Start of Exercise materials

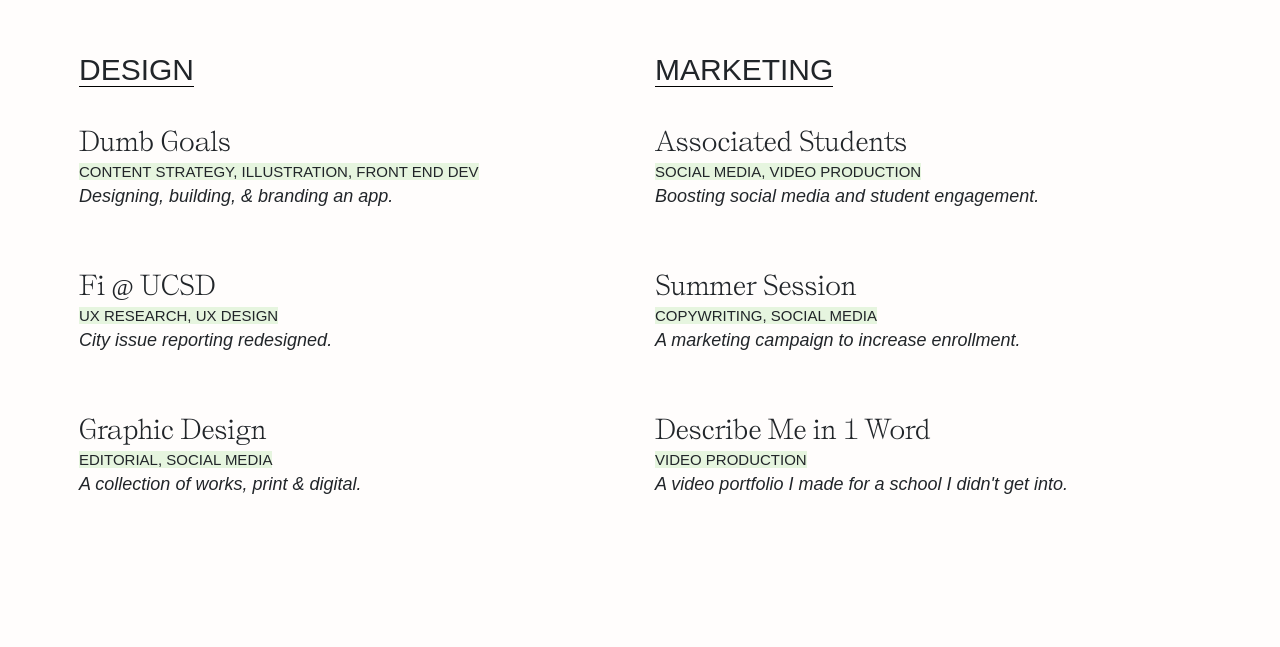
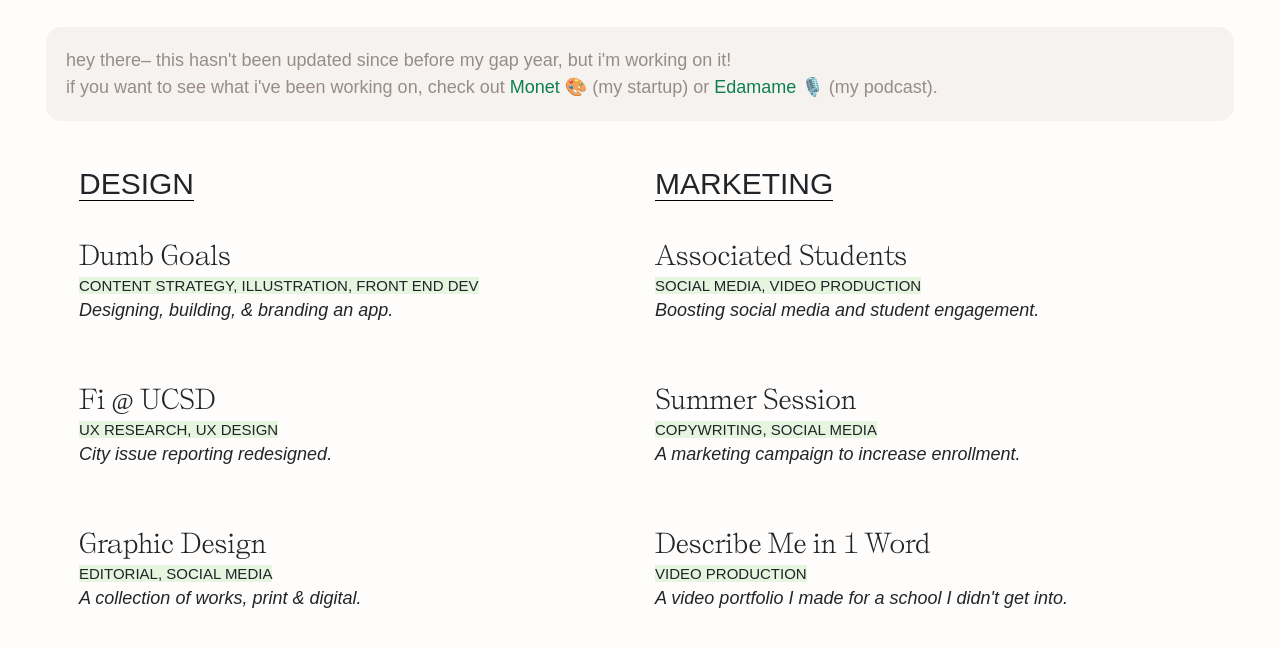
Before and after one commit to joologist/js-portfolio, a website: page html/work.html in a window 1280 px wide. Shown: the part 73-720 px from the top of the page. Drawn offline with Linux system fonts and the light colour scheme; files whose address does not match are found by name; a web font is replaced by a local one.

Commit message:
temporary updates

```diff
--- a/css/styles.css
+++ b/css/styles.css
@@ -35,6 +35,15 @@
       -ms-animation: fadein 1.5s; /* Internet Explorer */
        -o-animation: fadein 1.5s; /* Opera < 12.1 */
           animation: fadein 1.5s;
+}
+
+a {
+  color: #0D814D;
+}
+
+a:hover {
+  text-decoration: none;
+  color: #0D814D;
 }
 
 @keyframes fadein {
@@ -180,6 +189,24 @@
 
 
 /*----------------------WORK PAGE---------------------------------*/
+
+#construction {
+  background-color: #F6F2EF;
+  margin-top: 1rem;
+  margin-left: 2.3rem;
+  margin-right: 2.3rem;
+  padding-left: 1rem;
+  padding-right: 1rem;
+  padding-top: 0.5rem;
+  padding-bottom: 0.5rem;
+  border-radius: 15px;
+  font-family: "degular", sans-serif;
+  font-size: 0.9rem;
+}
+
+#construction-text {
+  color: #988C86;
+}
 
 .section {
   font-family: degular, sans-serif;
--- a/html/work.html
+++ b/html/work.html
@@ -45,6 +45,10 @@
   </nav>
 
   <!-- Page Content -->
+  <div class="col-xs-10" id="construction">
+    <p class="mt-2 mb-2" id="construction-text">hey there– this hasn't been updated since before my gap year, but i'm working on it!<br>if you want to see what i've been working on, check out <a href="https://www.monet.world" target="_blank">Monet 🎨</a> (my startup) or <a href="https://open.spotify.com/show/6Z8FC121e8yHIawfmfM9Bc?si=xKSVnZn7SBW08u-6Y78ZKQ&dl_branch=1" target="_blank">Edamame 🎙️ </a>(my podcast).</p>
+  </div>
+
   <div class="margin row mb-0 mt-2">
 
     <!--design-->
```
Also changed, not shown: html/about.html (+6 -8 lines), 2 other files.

End of Exercise materials
Start of Exercise materials

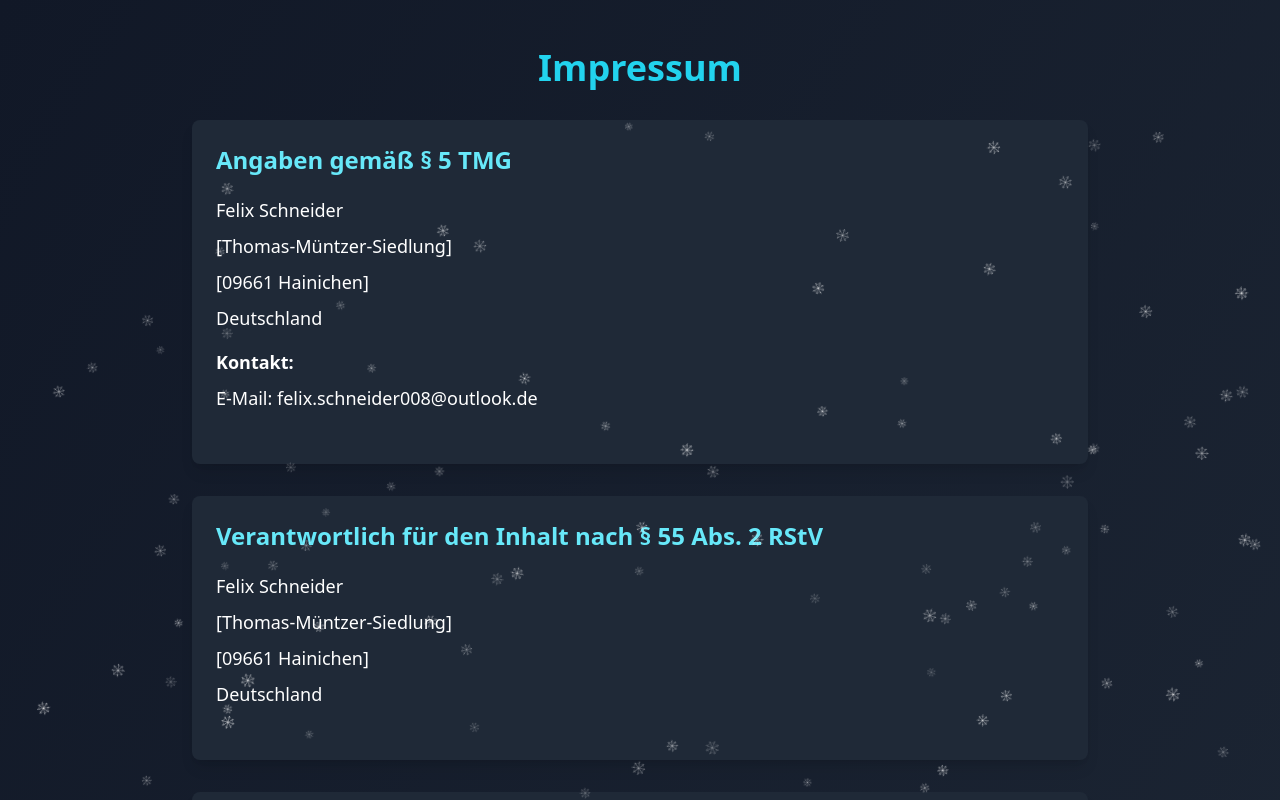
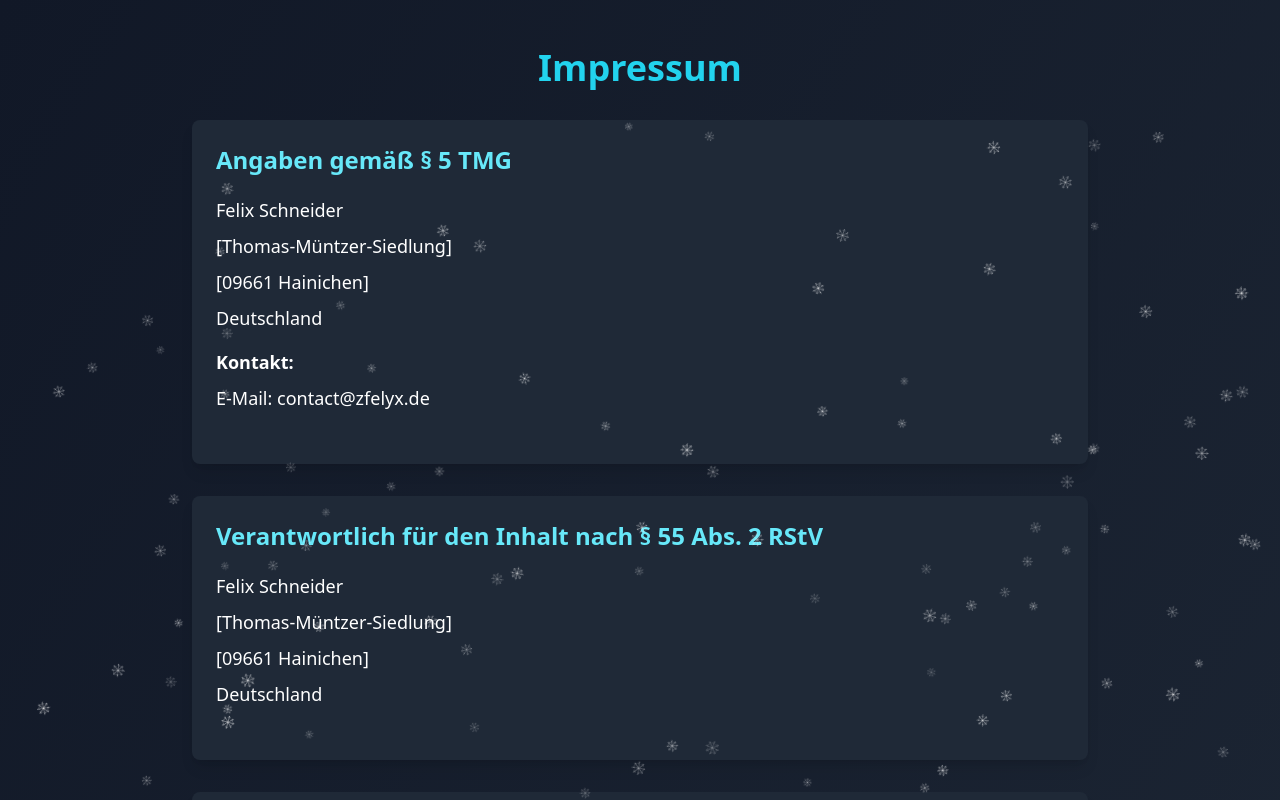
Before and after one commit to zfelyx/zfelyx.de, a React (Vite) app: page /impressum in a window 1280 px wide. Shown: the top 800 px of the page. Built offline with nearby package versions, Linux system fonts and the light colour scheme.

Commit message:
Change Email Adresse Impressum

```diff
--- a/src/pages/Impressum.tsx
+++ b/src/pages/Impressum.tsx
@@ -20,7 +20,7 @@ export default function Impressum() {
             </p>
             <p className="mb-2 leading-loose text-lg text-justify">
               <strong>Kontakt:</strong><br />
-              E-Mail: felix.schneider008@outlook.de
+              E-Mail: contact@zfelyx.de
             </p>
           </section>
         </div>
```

End of Exercise materials
Start of Exercise materials

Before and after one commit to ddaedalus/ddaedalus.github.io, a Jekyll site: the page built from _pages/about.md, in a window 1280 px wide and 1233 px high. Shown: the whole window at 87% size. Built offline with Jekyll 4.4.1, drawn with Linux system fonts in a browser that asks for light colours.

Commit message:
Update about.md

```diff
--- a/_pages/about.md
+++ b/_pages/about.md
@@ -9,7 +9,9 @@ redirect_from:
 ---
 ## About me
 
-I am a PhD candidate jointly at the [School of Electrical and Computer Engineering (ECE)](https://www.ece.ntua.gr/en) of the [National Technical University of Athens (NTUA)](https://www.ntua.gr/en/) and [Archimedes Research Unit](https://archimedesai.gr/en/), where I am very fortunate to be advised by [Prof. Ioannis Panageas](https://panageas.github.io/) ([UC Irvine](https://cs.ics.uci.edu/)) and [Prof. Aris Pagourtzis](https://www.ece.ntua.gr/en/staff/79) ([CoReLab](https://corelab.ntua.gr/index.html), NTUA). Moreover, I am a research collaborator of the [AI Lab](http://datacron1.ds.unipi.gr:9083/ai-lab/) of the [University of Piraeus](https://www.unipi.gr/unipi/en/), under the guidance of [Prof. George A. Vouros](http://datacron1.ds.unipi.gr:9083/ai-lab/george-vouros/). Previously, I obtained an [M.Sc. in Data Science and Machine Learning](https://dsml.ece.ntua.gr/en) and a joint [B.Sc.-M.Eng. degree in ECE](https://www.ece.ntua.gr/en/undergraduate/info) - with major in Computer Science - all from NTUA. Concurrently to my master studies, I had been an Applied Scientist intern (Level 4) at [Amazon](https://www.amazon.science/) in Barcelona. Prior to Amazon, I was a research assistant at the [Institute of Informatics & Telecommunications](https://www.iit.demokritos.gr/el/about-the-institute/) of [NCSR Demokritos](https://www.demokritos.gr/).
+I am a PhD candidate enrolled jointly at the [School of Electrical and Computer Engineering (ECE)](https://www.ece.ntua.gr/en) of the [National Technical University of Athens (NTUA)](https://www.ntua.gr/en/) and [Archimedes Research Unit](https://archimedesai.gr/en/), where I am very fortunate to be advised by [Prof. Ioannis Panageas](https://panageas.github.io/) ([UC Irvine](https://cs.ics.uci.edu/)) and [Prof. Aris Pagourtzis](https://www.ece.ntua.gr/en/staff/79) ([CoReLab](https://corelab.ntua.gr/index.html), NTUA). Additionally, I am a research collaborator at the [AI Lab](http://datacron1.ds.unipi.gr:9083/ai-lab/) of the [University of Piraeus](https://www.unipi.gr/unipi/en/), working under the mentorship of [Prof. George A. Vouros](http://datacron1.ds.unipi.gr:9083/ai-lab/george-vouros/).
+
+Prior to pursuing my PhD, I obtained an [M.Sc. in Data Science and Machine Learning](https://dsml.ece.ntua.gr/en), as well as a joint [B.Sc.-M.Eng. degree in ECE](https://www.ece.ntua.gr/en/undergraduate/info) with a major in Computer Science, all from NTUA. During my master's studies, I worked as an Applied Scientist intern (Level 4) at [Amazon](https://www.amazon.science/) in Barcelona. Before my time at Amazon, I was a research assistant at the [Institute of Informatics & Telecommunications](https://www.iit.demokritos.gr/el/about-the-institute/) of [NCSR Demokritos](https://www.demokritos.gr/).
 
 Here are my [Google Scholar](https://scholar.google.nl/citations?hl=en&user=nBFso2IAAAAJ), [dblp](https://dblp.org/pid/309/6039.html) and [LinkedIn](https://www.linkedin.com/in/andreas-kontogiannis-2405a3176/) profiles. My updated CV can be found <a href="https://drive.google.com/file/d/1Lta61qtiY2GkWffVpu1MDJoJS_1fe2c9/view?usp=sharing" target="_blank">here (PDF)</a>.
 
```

End of Exercise materials

# [Exercise objective]
Pull every line containing "fonts" out of the records.

# [Finished exercise]
Before and after one commit to joologist/js-portfolio, a website: page html/work.html in a window 1280 px wide. Shown: the part 73-720 px from the top of the page. Drawn offline with Linux system fonts and the light colour scheme; files whose address does not match are found by name; a web font is replaced by a local one.
Before and after one commit to zfelyx/zfelyx.de, a React (Vite) app: page /impressum in a window 1280 px wide. Shown: the top 800 px of the page. Built offline with nearby package versions, Linux system fonts and the light colour scheme.
Before and after one commit to ddaedalus/ddaedalus.github.io, a Jekyll site: the page built from _pages/about.md, in a window 1280 px wide and 1233 px high. Shown: the whole window at 87% size. Built offline with Jekyll 4.4.1, drawn with Linux system fonts in a browser that asks for light colours.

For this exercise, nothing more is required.